We’ll be writing the exploit in python, yet first we have to change directories, because we don’t have write permissions from the “/opt/protostar/bin/” directory. Let’s return to our home directory by typing the following.
When you don’t specify a directory to move to, cd just assumes which you want to go back to your home directory.
Let’s open up a brand new file in nano with the following command.
Let’s walk through the program line by line:
At the very top of our program, This specific line tells Linux which when which tries to execute the file, which should do so with python. This specific isn’t necessary to the program, yet which allows us to run the program like a normal executable instead of typing “python exploit.py”. which’s truly more a matter of personal preference.
We need the subprocess module in order to correctly communicate with the program. If the program took a command line argument, all we might have to do was call the program along with pass the argument as a variable.

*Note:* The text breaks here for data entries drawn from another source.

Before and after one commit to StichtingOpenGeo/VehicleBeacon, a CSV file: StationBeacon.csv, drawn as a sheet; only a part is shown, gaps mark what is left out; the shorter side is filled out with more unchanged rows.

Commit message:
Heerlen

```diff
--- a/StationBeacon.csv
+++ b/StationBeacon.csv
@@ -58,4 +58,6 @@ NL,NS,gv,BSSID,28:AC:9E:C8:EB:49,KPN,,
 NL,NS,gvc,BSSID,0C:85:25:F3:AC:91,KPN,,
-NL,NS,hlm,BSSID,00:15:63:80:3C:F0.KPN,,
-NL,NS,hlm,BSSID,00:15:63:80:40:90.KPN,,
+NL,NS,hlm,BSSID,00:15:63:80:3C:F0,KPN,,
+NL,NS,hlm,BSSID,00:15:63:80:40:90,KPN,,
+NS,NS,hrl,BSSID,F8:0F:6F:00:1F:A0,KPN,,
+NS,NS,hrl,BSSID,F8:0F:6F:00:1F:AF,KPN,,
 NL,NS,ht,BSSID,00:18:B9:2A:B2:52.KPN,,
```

Unfortunately, This specific is actually not the case. Since the input is actually taken inside the program, we need a way to pass input to the program. The “Popen” function will open a process with the specified program. PIPE is actually a special value which indicates which a pipe to the standard input stream should be opened.
The “payload” variable is actually where we are going to build the exploit itself. In This specific case, the payload will consist of the string “A” multiplied 65 times. This specific means 65 A’s will be passed to fill up the entire 64 bytes of data allocated to the buffer variable, along with then overflow into the modified variable which is actually right next to “buffer.”

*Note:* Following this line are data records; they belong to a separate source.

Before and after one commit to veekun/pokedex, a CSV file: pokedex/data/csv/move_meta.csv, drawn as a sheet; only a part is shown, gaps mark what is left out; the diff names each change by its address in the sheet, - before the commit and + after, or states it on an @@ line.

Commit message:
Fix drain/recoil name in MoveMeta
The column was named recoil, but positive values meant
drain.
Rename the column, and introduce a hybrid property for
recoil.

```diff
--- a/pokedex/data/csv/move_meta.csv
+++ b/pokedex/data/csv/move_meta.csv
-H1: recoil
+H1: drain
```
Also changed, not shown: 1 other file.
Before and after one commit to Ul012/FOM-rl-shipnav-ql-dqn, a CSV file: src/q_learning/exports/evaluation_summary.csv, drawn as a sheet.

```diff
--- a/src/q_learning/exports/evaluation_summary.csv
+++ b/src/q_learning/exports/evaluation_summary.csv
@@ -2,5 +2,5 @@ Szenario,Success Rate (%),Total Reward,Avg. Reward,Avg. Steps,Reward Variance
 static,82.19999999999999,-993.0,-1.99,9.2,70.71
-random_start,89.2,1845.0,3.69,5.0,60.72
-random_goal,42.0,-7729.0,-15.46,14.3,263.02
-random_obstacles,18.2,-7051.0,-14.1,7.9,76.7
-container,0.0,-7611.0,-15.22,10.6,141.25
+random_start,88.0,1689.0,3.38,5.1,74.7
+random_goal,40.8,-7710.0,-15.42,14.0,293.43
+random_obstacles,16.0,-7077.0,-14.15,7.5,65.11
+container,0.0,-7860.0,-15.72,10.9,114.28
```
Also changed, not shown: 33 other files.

Let’s save the program along with test our exploit! In nano, type ctrl + o to save the program. Once which’s done, we’ll need to modify the file permissions to make which executable by typing chmod +x exploit.py.
Finally, to test the exploit, let’s run the exploit with ./exploit.py.
Bingo! The program detects which the “modified” variable has been modified. With our exploit, we changed the modified variable along with beat the level.
via here, there are 6 more levels on stack overflows included in Protostar. There’s also all 5 levels teaching format string vulnerabilities, along with another four levels teaching heap overflows, among others.
While This specific tutorial hasn’t covered all of the topics needed to solve those levels, which has given you the foundations you need. I’ve learned more about binary exploitation by playing with gdb then anything else. via here, I encourage you to try the rest of the Protostar challenges on your own. Whenever you get stuck, do some googling, find some Great resources along with grind through the challenge.
The more work you do to reach a solution, the more you will have learned in finding which.
Thank you so much for reading! Comment below with any questions, or contact me via Twitter @xAllegiance.
Screenshots by Allegiance/Null Byte